Segment Open

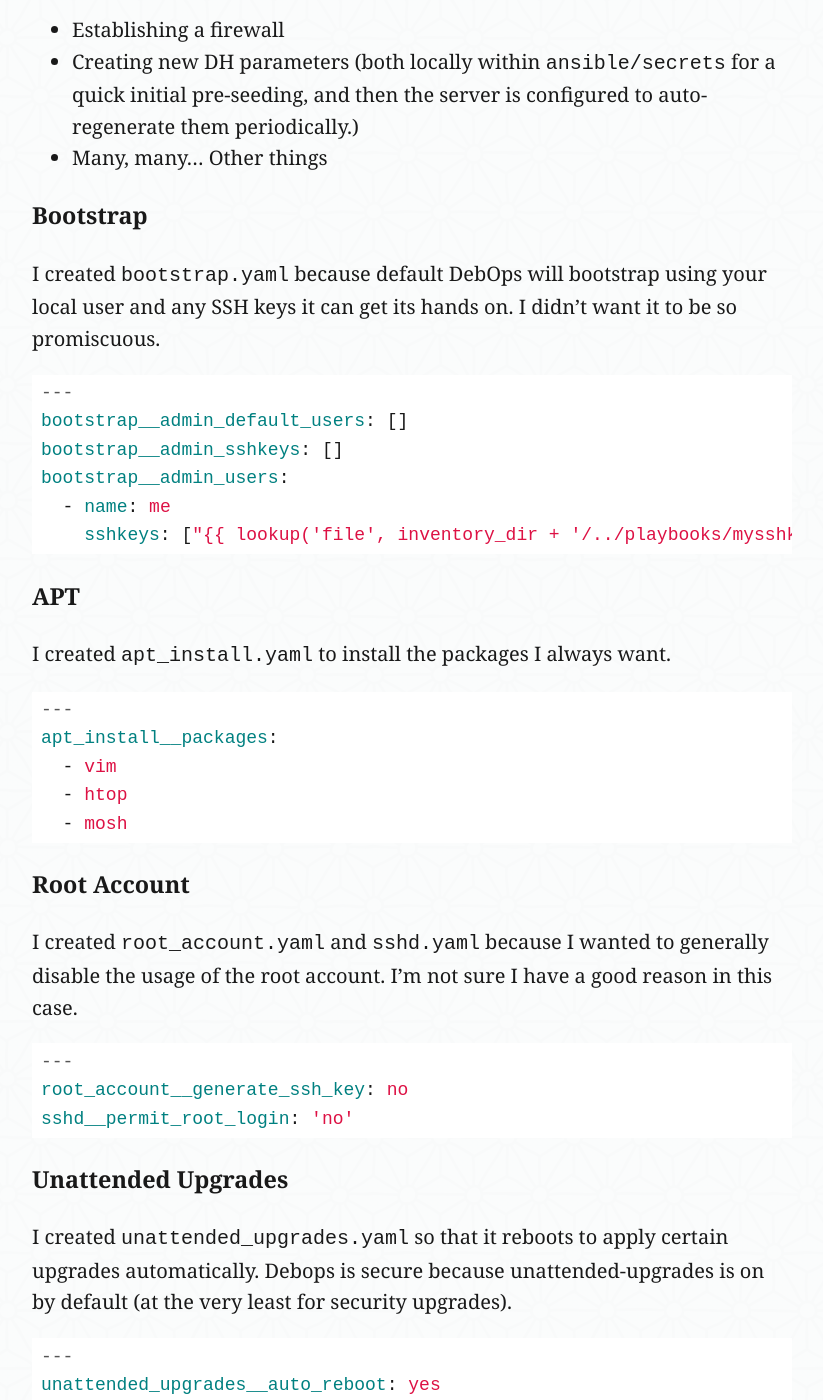
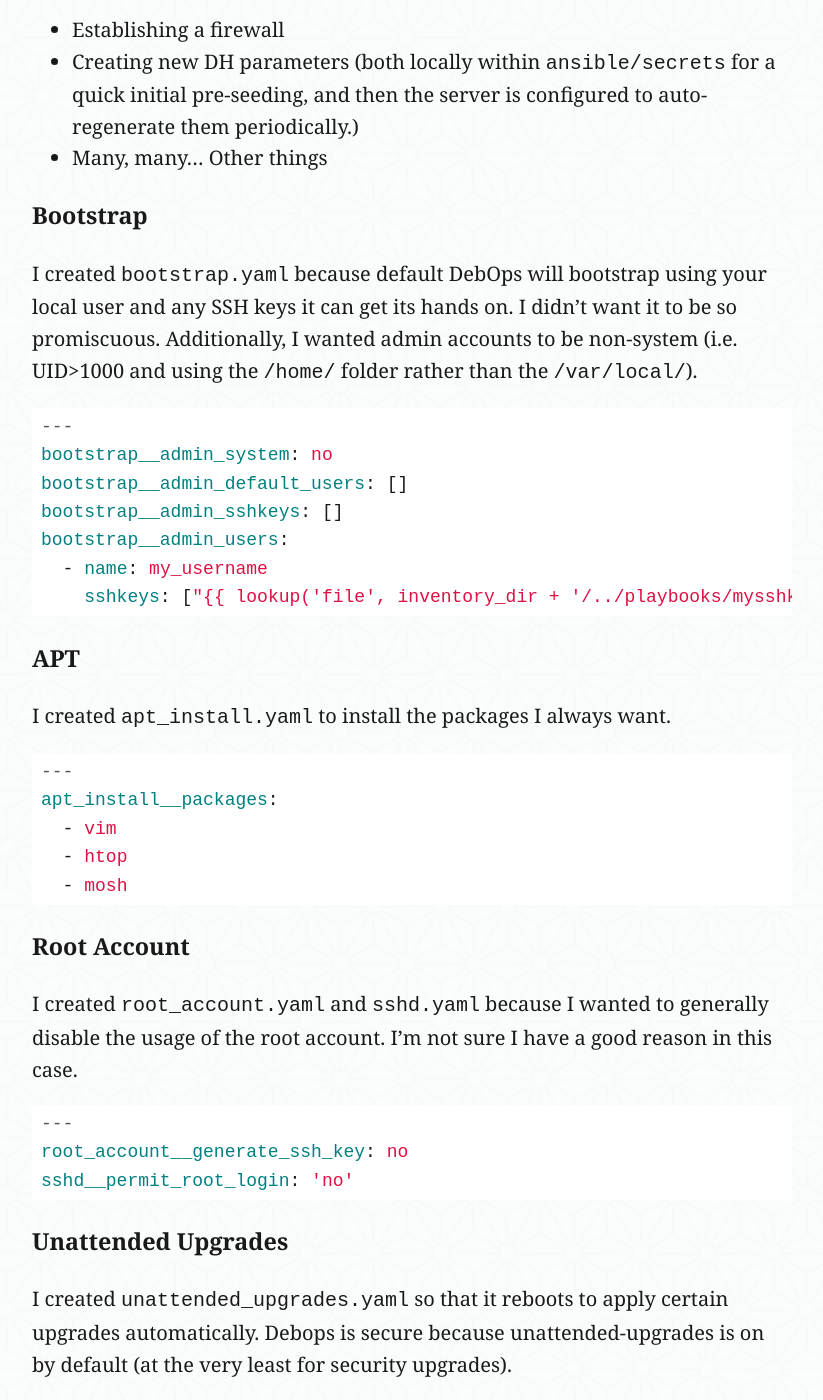
Before and after one commit to QasimK/qasimk.github.io, a Jekyll site: the page built from _posts/2017-03-01-setting-up-a-server-with-debops.md, in a window 1280 px wide and 1400 px high, scrolled down 3314 px. Shown: the whole window, without its empty margins (228-1051 px from the left). Built offline with Jekyll 4.4.1, drawn with Linux system fonts in a browser that asks for light colours; some of the changed text lies outside the part shown.

Commit message:
Update DebOps post

````diff
--- a/_posts/2017-03-01-setting-up-a-server-with-debops.md
+++ b/_posts/2017-03-01-setting-up-a-server-with-debops.md
@@ -125,16 +125,18 @@ periodically.)
 ### Bootstrap
 
 I created `bootstrap.yaml` because default DebOps will bootstrap using your
-local user and any SSH keys it can get its hands on.
-I didn't want it to be so promiscuous.
+local user and any SSH keys it can get its hands on.  I didn't want it to be so
+promiscuous. Additionally, I wanted admin accounts to be non-system (i.e.
+UID>1000 and using the `/home/` folder rather than the `/var/local/`).
 
 
 ```yaml
 ---
+bootstrap__admin_system: no
 bootstrap__admin_default_users: []
 bootstrap__admin_sshkeys: []
 bootstrap__admin_users:
-  - name: me
+  - name: my_username
     sshkeys: ["{{"{{"}} lookup('file', inventory_dir + '/../playbooks/mysshkey.pub') {{}}}}"]
 ```
 
@@ -187,3 +191,11 @@ debops_all_hosts
 
 There are other modules you may be interested in regarding the host/domain name,
 and the date-time settings.
+
+You may want to allow mosh through, or set the console locale.
+
+```yaml
+----
+ferm__rules: type=accept name=mosh protocol=udp dport=['60000:61000']
+console_locales: ['en_GB.UTF-8']
+```
````
Also changed, not shown: other parts of _posts/2017-03-01-setting-up-a-server-with-debops.md (+2 -0 lines).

Segment Closed

:: YOUR INSTRUCTIONS ::
From the listing above, copy every line that includes the word "promiscuous".

:: REPLY TO THE EXERCISE ::
-I didn't want it to be so promiscuous.
+promiscuous. Additionally, I wanted admin accounts to be non-system (i.e.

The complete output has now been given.